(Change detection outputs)
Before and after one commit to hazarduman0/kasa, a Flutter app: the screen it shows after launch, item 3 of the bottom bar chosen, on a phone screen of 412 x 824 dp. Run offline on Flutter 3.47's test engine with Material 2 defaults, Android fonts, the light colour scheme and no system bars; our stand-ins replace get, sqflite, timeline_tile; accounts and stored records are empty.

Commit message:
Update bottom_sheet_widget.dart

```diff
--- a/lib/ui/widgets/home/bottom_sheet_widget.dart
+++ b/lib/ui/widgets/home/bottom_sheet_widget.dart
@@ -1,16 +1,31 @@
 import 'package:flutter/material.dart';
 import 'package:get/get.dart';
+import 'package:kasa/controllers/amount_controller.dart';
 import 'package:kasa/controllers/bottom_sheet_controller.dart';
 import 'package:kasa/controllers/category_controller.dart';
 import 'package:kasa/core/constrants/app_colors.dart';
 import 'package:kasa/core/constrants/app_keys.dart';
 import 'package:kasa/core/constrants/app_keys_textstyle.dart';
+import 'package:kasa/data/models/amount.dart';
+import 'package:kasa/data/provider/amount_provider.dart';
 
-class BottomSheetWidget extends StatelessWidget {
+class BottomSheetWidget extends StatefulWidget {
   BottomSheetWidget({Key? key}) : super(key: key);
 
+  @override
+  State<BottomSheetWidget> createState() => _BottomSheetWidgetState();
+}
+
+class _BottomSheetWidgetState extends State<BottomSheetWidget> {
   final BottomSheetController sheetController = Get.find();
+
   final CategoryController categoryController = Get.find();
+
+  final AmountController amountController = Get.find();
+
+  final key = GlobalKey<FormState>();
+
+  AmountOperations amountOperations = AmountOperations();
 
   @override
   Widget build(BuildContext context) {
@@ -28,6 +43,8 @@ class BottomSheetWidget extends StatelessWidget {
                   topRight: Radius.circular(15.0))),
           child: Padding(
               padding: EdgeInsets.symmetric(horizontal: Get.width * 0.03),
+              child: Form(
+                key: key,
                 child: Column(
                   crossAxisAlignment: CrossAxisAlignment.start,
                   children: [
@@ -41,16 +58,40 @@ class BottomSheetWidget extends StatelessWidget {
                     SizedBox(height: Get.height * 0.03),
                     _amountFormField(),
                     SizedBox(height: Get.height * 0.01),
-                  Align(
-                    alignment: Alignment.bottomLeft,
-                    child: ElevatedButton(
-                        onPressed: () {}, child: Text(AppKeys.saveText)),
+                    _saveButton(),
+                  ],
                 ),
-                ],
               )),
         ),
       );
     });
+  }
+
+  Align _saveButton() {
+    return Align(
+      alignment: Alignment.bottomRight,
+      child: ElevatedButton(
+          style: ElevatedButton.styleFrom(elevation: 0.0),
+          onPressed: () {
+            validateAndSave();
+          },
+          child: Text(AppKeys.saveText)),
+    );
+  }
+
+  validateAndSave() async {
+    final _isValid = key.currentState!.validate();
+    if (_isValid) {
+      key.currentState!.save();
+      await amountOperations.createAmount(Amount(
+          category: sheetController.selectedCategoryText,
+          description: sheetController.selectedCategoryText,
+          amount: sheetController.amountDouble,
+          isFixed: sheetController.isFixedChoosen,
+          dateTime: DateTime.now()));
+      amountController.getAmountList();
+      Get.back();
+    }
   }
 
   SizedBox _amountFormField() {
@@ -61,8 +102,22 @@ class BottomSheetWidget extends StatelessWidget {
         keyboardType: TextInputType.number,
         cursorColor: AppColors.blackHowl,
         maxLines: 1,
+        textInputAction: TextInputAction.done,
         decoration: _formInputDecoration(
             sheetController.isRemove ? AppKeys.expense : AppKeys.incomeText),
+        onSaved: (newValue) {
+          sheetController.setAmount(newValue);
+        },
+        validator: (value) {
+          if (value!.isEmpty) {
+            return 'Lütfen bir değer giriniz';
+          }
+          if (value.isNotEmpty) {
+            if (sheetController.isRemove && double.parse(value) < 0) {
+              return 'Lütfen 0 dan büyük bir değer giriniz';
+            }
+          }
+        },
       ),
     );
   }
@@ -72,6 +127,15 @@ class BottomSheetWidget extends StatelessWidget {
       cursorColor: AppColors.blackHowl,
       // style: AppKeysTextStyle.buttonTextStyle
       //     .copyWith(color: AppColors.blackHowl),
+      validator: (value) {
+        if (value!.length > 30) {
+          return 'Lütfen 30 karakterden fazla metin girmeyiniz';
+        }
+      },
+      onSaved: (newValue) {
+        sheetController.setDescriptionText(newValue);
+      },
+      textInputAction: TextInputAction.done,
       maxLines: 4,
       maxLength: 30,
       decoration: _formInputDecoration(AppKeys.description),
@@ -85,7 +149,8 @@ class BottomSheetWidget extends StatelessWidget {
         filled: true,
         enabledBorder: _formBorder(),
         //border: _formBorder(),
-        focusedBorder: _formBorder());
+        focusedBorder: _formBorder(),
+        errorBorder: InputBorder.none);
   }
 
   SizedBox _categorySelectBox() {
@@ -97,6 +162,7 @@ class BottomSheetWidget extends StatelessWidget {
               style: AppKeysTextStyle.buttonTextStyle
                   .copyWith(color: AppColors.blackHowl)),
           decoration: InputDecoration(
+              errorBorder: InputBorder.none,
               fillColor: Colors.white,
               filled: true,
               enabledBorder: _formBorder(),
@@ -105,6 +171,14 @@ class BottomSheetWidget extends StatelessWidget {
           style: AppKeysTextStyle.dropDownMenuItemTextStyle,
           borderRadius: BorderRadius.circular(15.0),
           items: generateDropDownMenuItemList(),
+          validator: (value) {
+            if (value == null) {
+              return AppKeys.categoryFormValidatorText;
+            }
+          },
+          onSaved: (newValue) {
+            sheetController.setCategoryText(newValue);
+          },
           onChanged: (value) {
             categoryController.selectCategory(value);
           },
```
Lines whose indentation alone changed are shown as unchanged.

==

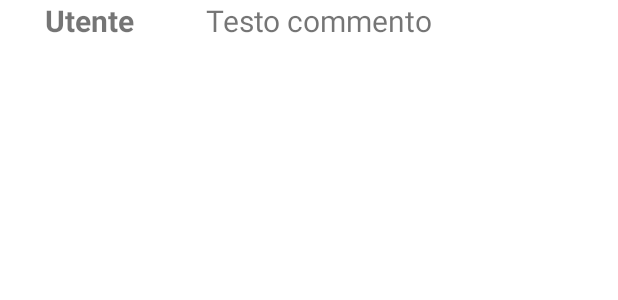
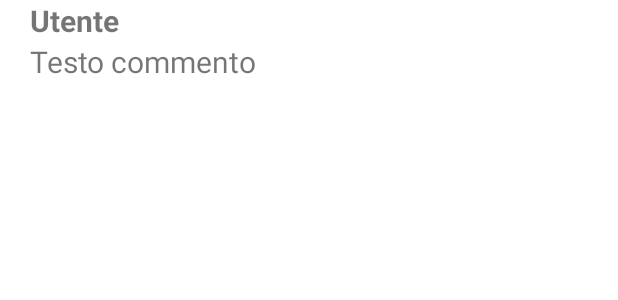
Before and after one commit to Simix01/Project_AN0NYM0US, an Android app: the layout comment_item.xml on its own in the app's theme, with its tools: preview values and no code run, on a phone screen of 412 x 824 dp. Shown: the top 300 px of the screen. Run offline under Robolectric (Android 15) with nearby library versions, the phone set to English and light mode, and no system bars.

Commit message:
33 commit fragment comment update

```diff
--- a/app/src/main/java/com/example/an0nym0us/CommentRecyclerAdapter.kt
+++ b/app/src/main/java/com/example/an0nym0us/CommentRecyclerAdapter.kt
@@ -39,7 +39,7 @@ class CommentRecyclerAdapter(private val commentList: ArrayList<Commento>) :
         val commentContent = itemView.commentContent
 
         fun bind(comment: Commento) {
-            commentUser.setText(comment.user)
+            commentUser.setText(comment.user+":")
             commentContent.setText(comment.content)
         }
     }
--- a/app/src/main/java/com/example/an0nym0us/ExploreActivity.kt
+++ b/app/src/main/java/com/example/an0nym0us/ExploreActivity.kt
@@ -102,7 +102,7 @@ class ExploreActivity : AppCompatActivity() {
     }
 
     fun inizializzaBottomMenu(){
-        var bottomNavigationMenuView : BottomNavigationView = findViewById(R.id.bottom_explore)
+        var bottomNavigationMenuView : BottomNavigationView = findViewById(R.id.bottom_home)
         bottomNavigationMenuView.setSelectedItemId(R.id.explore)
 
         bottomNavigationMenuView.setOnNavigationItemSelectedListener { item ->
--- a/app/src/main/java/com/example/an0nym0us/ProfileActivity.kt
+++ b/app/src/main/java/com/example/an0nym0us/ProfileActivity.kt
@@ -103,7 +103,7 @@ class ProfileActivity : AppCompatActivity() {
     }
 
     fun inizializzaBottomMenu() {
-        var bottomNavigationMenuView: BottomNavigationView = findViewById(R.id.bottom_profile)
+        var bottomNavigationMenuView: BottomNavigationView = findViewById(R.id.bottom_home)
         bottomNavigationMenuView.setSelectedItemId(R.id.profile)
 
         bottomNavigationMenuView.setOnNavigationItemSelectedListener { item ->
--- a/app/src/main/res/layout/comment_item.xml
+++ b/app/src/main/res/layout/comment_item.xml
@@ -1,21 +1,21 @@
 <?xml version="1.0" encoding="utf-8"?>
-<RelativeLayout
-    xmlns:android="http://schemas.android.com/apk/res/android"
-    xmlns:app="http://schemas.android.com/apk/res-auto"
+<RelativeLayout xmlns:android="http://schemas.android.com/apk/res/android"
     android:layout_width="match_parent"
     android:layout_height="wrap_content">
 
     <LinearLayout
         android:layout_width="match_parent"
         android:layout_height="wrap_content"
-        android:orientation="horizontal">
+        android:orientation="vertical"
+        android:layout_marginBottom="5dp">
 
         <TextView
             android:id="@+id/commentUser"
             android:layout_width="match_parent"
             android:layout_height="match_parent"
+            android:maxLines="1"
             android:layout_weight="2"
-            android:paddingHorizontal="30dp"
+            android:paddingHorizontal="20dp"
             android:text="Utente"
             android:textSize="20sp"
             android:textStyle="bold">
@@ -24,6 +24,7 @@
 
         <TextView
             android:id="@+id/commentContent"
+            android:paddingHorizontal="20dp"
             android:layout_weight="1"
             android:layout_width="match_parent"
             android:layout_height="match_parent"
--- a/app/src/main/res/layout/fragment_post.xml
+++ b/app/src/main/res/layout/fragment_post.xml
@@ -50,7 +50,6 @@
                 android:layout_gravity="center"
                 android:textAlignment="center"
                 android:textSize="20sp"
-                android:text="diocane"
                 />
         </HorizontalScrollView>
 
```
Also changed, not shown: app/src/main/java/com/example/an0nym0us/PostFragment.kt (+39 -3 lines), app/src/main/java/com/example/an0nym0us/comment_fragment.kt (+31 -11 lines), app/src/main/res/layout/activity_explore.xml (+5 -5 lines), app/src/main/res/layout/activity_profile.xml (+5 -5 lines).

Task to carry out:
Find each line in the records that includes the word "Lütfen". Report the total and nothing more.

Answer space:
3